* Supplied records *
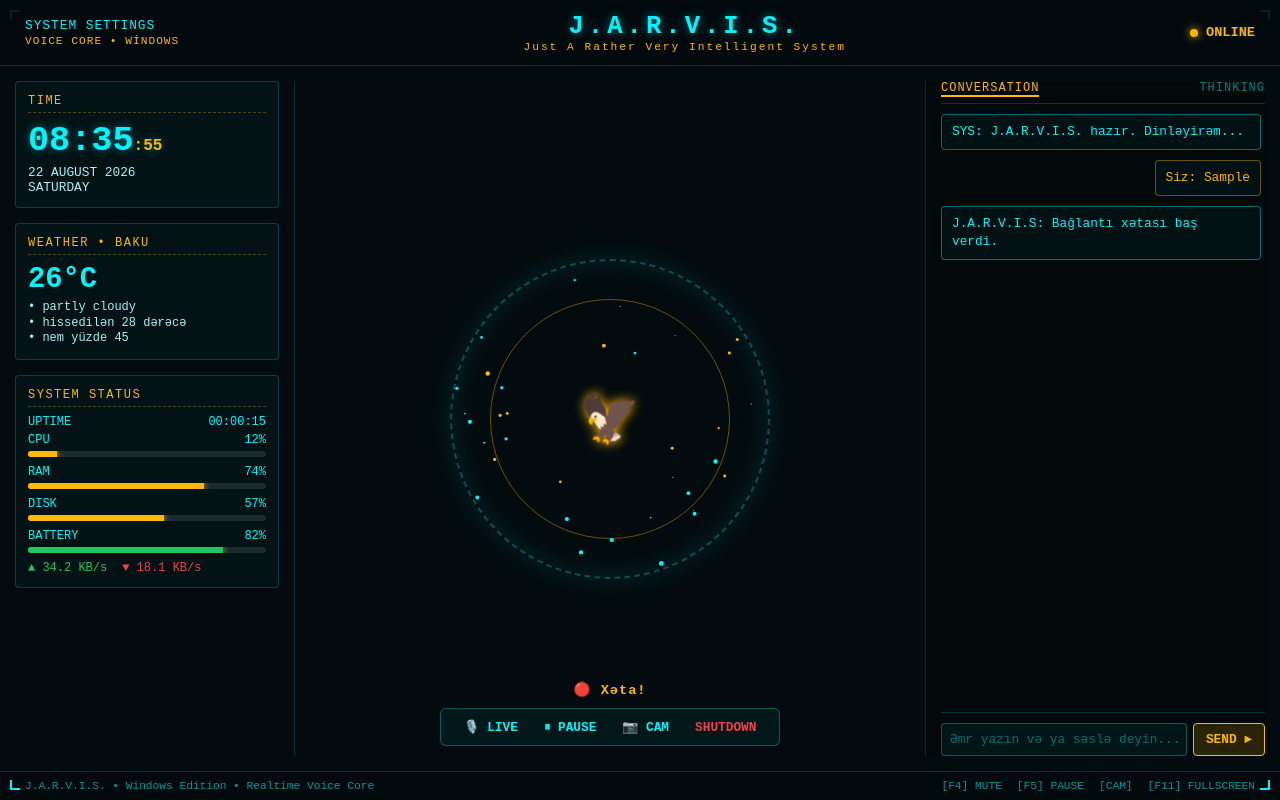
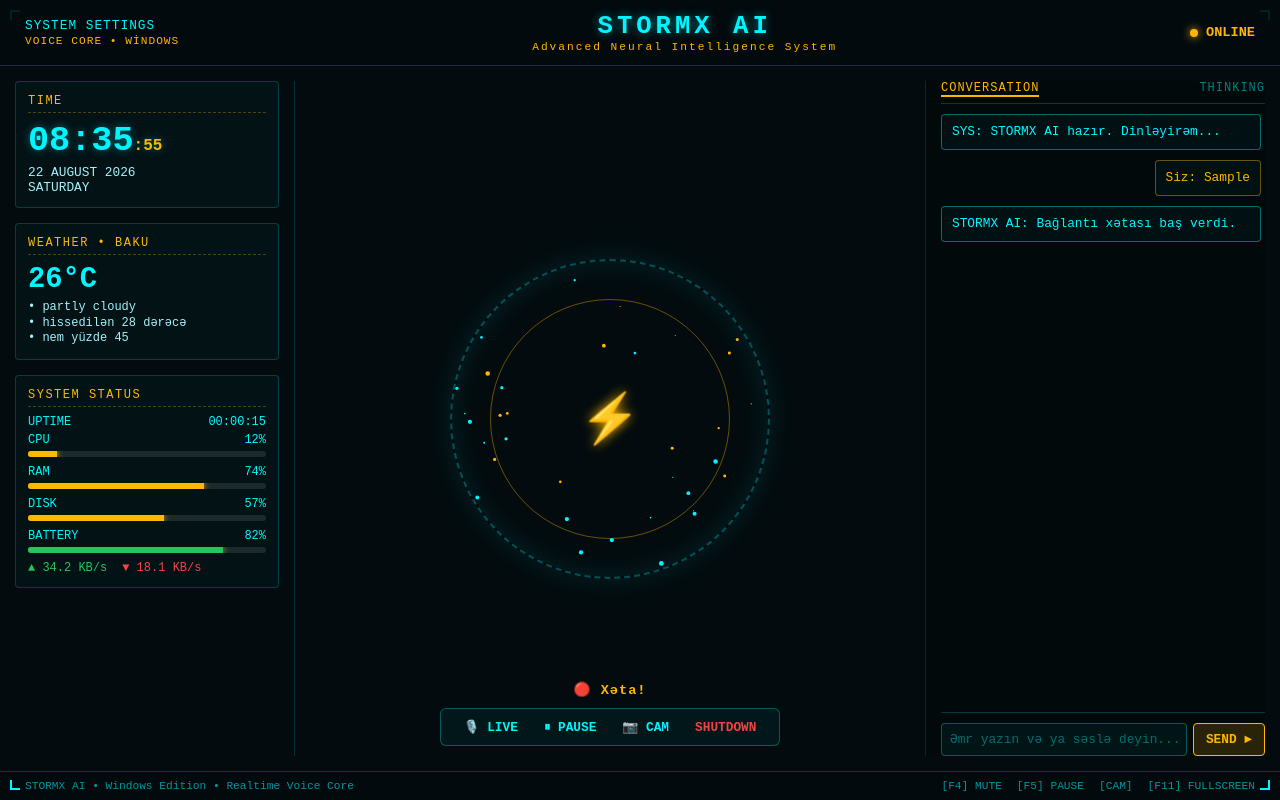
Before and after one commit to ardaturanyunusov-a11y/STORMX-AI, a website: page public/index.html in a window 1280 px wide. Both pictures are taken after typing "Sample" into the empty fields and a click on the button "SEND ►". Drawn offline with Linux system fonts and the light colour scheme; no server answers.

Commit message:
Rename J.A.R.V.I.S. to STORMX AI in index.html

```diff
--- a/public/index.html
+++ b/public/index.html
@@ -3,7 +3,7 @@
 <head>
     <meta charset="UTF-8">
     <meta name="viewport" content="width=device-width, initial-scale=1.0">
-    <title>J.A.R.V.I.S. - STORMX AI HUD Edition</title>
+    <title>STORMX AI - HUD Edition</title>
     <style>
         * {
             box-sizing: border-box;
@@ -21,7 +21,7 @@
             position: relative;
         }
 
-        /* HUD Çərçivə Küncləri (Sci-Fi Dekorasiya) */
+        /* HUD Çərçivə Küncləri */
         .hud-corner {
             position: absolute;
             width: 10px;
@@ -52,17 +52,17 @@
             color: #00f5ff;
             text-transform: uppercase;
         }
-        .jarvis-title-area {
+        .stormx-title-area {
             text-align: center;
         }
-        .jarvis-main-title {
+        .stormx-main-title {
             font-size: 1.6rem;
             font-weight: bold;
             letter-spacing: 4px;
             color: #00f5ff;
             text-shadow: 0 0 10px rgba(0, 245, 255, 0.5);
         }
-        .jarvis-sub-title {
+        .stormx-sub-title {
             font-size: 0.7rem;
             letter-spacing: 2px;
             color: #ffb700;
@@ -263,7 +263,7 @@
             color: #ef4444;
         }
 
-        /* Right Panel (Conversation & Input) */
+        /* Right Panel */
         .right-hud-panel {
             display: flex;
             flex-direction: column;
@@ -369,7 +369,6 @@
             gap: 15px;
         }
 
-        /* Responsive */
         @media (max-width: 900px) {
             .main-hud-layout {
                 grid-template-columns: 1fr;
@@ -399,9 +398,9 @@
 
     <header>
         <div class="system-settings-label">SYSTEM SETTINGS<br><span style="color:#ffb700; font-size:0.7rem;">VOICE CORE • Windows</span></div>
-        <div class="jarvis-title-area">
-            <div class="jarvis-main-title">J.A.R.V.I.S.</div>
-            <div class="jarvis-sub-title">Just A Rather Very Intelligent System</div>
+        <div class="stormx-title-area">
+            <div class="stormx-main-title">STORMX AI</div>
+            <div class="stormx-sub-title">Advanced Neural Intelligence System</div>
         </div>
         <div class="online-badge">
             <div class="online-dot"></div> ONLINE
@@ -409,7 +408,7 @@
     </header>
 
     <div class="main-hud-layout">
-        <!-- Left Panel: Time, Weather, System Status -->
+        <!-- Left Panel -->
         <div class="left-hud-panel">
             <div class="hud-box">
                 <div class="hud-box-title">TIME</div>
@@ -445,16 +444,16 @@
             </div>
         </div>
 
-        <!-- Center Panel: Holographic Radar & Core -->
+        <!-- Center Panel -->
         <div class="center-hud-panel">
             <div class="radar-container">
                 <div class="radar-inner"></div>
                 <canvas id="hudCanvas"></canvas>
-                <div class="radar-core-icon" id="coreIcon">🦅</div>
+                <div class="radar-core-icon" id="coreIcon">⚡</div>
             </div>
 
             <div class="center-bottom-area">
-                <div class="core-status-text" id="coreStatusText">🟡 J.A.R.V.I.S. Hazır. Dinləyirəm...</div>
+                <div class="core-status-text" id="coreStatusText">🟡 STORMX AI Hazır. Dinləyirəm...</div>
                 <div class="controls-bar">
                     <button class="hud-btn" id="liveToggleBtn">🎙️ LIVE</button>
                     <button class="hud-btn" id="pauseBtn">⏸ PAUSE</button>
@@ -464,7 +463,7 @@
             </div>
         </div>
 
-        <!-- Right Panel: Conversation & Input -->
+        <!-- Right Panel -->
         <div class="right-hud-panel">
             <div class="right-panel-header">
                 <span class="active-tab">CONVERSATION</span>
@@ -472,7 +471,7 @@
             </div>
             <div class="chat-container" id="chatContainer">
                 <div class="message ai-message">
-                    SYS: J.A.R.V.I.S. hazır. Dinləyirəm...
+                    SYS: STORMX AI hazır. Dinləyirəm...
                 </div>
             </div>
             <div class="chat-input-area">
@@ -484,7 +483,7 @@
     </div>
 
     <footer>
-        <div>J.A.R.V.I.S. • Windows Edition • Realtime Voice Core</div>
+        <div>STORMX AI • Windows Edition • Realtime Voice Core</div>
         <div class="footer-shortcuts">
             <span>[F4] MUTE</span>
             <span>[F5] PAUSE</span>
@@ -494,7 +493,6 @@
     </footer>
 
     <script>
-        // Real-time Clock & Date
         function updateClock() {
             const now = new Date();
             const hours = String(now.getHours()).padStart(2, '0');
@@ -505,7 +503,6 @@
         setInterval(updateClock, 1000);
         updateClock();
 
-        // Canvas Particles & Hologram Radar Animation
         const hudCanvas = document.getElementById('hudCanvas');
         const ctx = hudCanvas.getContext('2d');
         let particles = [];
@@ -547,21 +544,18 @@
         }
         animateRadar();
 
-        // Chat & AI Integration with Typewriter effect
         const chatContainer = document.getElementById('chatContainer');
         const userInput = document.getElementById('userInput');
         const sendBtn = document.getElementById('sendBtn');
         const liveToggleBtn = document.getElementById('liveToggleBtn');
         const pauseBtn = document.getElementById('pauseBtn');
         const coreStatusText = document.getElementById('coreStatusText');
-        const coreIcon = document.getElementById('coreIcon');
 
         let chatHistory = [];
         let isLiveActive = false;
         let recognition = null;
         let isAiSpeaking = false;
 
-        // Speech Recognition Setup
         if ('webkitSpeechRecognition' in window || 'SpeechRecognition' in window) {
             const SpeechRecognition = window.SpeechRecognition || window.webkitSpeechRecognition;
             recognition = new SpeechRecognition();
@@ -590,11 +584,11 @@
                 if (recognition) {
                     try { recognition.start(); } catch(e){}
                 }
-                speakJarvis("J.A.R.V.I.S. səsli rejim aktivdir. Səni dinləyirəm, buyur əmr ver.");
+                speakStormX("STORMX AI səsli rejim aktivdir. Səni dinləyirəm, buyur əmr ver.");
             } else {
                 liveToggleBtn.classList.remove('active-live');
                 liveToggleBtn.textContent = '🎙️ LIVE';
-                coreStatusText.textContent = '🟡 J.A.R.V.I.S. Hazır. Dinləyirəm...';
+                coreStatusText.textContent = '🟡 STORMX AI Hazır. Dinləyirəm...';
                 if (recognition) { try { recognition.stop(); } catch(e){} }
                 if ('speechSynthesis' in window) window.speechSynthesis.cancel();
             }
@@ -606,11 +600,11 @@
             coreStatusText.textContent = '⏸ Sistem dayandırıldı.';
         });
 
-        function speakJarvis(text) {
+        function speakStormX(text) {
             if (!('speechSynthesis' in window)) return;
             window.speechSynthesis.cancel();
             isAiSpeaking = true;
-            coreStatusText.textContent = '🔊 J.A.R.V.I.S. danışır...';
+            coreStatusText.textContent = '🔊 STORMX AI danışır...';
 
             const utterance = new SpeechSynthesisUtterance(text);
             utterance.lang = 'az-AZ';
@@ -621,14 +615,14 @@
             window.speechSynthesis.speak(utterance);
         }
 
-        async function sendJarvisMessage() {
+        async function sendStormXMessage() {
             const text = userInput.value.trim();
             if (!text) return;
 
             appendMessageDiv('Siz: ' + text, 'user-message');
             chatHistory.push({ role: "user", parts: [{ text: text }] });
             userInput.value = '';
-            coreStatusText.textContent = '⚙️ J.A.R.V.I.S. düşünür...';
+            coreStatusText.textContent = '⚙️ STORMX AI düşünür...';
 
             try {
                 const response = await fetch('/api/chat', {
@@ -640,18 +634,18 @@
                 const data = await response.json();
                 const aiText = data.candidates?.[0]?.content?.parts?.[0]?.text || "Xəta baş verdi.";
 
-                appendTypewriterMessage('J.A.R.V.I.S: ' + aiText, 'ai-message');
+                appendTypewriterMessage('STORMX AI: ' + aiText, 'ai-message');
                 chatHistory.push({ role: "model", parts: [{ text: aiText }] });
 
                 if (isLiveActive) {
-                    speakJarvis(aiText);
+                    speakStormX(aiText);
                 } else {
-                    coreStatusText.textContent = '🟡 J.A.R.V.I.S. Hazır. Dinləyirəm...';
+                    coreStatusText.textContent = '🟡 STORMX AI Hazır. Dinləyirəm...';
                 }
 
             } catch (err) {
                 chatHistory.pop();
-                appendMessageDiv('J.A.R.V.I.S: Bağlantı xətası baş verdi.', 'ai-message');
+                appendMessageDiv('STORMX AI: Bağlantı xətası baş verdi.', 'ai-message');
                 coreStatusText.textContent = '🔴 Xəta!';
             }
         }
@@ -671,7 +665,7 @@
             chatContainer.appendChild(msg);
 
             let i = 0;
-            const speed = 12; // Sürətli harf-harf yazılma
+            const speed = 12;
             function type() {
                 if (i < fullText.length) {
                     msg.textContent += fullText.charAt(i);
@@ -683,9 +677,9 @@
             type();
         }
 
-        sendBtn.addEventListener('click', sendJarvisMessage);
+        sendBtn.addEventListener('click', sendStormXMessage);
         userInput.addEventListener('keypress', (e) => {
-            if (e.key === 'Enter') sendJarvisMessage();
+            if (e.key === 'Enter') sendStormXMessage();
         });
     </script>
 </body>
```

* Directions for this task *
Look over the records above, and wherever a line contains the string "push", copy that line.

* Solution *
             chatHistory.push({ role: "user", parts: [{ text: text }] });
                 chatHistory.push({ role: "model", parts: [{ text: aiText }] });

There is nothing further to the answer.